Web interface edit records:

-- Opening Marker --

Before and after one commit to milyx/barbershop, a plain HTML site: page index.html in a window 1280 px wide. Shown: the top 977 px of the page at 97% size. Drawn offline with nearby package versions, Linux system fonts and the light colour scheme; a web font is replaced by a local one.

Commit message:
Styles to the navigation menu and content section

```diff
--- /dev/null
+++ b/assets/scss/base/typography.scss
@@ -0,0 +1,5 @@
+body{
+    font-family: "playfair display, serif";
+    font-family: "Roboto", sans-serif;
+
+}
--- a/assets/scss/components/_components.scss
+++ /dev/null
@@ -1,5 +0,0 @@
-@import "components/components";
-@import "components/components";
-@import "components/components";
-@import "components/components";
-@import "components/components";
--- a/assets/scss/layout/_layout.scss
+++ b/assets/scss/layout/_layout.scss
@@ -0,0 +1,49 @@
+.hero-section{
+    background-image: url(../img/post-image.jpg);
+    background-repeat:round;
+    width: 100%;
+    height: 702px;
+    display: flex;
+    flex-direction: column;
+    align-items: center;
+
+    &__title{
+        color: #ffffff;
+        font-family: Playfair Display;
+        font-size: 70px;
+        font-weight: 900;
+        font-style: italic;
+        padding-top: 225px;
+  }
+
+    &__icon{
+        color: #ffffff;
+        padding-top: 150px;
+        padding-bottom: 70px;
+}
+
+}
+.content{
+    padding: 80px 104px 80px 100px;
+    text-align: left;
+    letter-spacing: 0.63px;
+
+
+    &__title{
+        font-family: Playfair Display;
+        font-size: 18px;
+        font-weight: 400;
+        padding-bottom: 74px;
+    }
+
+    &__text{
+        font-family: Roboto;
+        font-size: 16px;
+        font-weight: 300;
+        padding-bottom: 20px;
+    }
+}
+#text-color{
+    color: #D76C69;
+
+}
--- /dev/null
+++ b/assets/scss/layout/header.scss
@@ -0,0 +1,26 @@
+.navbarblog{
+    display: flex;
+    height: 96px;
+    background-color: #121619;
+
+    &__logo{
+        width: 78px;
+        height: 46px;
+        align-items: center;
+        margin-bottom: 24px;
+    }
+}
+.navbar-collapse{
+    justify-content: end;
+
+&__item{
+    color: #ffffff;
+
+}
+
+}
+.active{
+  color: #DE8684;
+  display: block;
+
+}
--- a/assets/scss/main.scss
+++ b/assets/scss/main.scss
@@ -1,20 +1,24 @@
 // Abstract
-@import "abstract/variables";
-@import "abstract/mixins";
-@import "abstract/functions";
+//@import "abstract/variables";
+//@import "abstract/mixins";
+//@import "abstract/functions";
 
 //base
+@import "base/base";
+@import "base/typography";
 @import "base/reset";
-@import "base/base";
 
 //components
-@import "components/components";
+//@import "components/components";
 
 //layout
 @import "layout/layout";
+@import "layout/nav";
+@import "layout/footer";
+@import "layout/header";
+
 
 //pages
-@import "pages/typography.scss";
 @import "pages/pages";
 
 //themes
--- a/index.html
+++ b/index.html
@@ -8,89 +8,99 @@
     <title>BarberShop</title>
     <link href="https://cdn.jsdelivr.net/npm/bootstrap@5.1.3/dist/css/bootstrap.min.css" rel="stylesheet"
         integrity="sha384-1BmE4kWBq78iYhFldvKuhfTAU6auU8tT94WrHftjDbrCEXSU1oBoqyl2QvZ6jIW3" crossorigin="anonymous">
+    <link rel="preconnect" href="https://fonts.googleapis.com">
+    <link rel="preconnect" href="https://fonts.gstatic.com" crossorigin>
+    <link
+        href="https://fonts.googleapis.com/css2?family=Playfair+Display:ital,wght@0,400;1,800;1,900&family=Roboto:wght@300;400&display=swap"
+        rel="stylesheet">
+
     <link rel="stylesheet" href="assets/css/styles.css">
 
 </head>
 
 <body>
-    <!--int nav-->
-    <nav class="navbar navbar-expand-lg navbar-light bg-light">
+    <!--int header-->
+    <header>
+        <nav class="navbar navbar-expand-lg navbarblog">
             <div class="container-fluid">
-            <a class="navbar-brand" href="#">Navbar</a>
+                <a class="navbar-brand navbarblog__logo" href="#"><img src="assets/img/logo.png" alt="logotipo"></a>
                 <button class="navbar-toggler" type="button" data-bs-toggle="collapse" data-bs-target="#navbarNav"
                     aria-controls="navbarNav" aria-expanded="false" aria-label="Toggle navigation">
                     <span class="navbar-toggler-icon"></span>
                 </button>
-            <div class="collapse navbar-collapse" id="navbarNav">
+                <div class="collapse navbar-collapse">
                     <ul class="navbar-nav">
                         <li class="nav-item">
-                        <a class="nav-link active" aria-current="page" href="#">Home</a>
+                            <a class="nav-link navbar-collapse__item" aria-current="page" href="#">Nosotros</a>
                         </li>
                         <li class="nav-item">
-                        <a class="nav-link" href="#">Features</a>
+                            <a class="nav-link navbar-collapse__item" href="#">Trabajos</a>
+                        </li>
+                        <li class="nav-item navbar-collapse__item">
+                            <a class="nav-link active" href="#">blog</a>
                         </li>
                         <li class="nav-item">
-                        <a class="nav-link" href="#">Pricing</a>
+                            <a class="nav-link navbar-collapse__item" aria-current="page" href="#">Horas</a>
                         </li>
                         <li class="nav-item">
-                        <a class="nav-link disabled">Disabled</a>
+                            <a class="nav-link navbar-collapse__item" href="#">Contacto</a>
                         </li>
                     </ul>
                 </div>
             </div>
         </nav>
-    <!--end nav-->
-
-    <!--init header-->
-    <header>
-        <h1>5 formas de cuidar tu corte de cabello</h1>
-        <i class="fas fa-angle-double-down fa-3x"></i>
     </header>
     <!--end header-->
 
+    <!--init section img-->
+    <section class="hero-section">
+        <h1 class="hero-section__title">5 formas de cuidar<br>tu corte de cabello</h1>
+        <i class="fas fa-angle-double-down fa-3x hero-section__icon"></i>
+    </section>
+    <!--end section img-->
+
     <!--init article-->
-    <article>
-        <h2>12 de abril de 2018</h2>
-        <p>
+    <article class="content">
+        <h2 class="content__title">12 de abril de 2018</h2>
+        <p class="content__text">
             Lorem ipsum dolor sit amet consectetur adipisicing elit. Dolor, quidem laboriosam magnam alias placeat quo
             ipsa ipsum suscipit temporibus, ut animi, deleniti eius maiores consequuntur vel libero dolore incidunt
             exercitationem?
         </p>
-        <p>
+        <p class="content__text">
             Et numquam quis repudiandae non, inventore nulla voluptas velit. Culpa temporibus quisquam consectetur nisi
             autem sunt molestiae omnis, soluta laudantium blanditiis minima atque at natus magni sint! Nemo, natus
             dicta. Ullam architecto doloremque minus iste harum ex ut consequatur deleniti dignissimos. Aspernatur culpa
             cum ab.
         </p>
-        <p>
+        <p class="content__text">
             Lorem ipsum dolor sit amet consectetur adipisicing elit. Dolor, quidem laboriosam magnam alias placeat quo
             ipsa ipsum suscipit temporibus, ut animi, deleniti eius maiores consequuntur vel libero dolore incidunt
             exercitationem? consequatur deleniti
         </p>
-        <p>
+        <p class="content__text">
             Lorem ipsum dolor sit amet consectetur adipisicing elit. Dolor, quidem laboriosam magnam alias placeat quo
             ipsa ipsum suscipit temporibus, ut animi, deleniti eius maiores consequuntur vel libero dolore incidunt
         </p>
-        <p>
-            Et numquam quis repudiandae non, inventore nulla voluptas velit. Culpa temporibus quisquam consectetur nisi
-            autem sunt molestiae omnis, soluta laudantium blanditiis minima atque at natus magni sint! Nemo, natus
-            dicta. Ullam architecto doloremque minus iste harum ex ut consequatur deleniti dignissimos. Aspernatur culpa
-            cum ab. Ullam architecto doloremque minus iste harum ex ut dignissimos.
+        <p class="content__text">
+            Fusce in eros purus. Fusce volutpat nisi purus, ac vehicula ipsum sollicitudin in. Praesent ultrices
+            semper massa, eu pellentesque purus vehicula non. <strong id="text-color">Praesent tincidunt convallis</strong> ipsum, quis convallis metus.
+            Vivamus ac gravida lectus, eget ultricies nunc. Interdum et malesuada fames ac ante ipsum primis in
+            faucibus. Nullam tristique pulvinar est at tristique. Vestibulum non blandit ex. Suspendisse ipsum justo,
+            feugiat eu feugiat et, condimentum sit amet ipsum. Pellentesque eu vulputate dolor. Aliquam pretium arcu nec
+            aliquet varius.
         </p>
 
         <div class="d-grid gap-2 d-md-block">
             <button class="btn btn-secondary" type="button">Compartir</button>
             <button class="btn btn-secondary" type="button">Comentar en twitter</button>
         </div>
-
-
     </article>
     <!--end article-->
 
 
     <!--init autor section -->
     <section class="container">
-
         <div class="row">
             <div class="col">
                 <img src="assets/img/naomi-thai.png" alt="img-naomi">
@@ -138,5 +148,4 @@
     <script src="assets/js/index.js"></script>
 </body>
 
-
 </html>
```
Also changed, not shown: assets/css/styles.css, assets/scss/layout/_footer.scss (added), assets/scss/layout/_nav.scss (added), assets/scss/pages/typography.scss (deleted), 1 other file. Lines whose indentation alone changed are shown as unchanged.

-- Closing Marker --

▸ REQUIRED ACTION: Report how many lines in the data include the string "color", giving nothing but that number.

▸ EXPECTED ANSWER: 8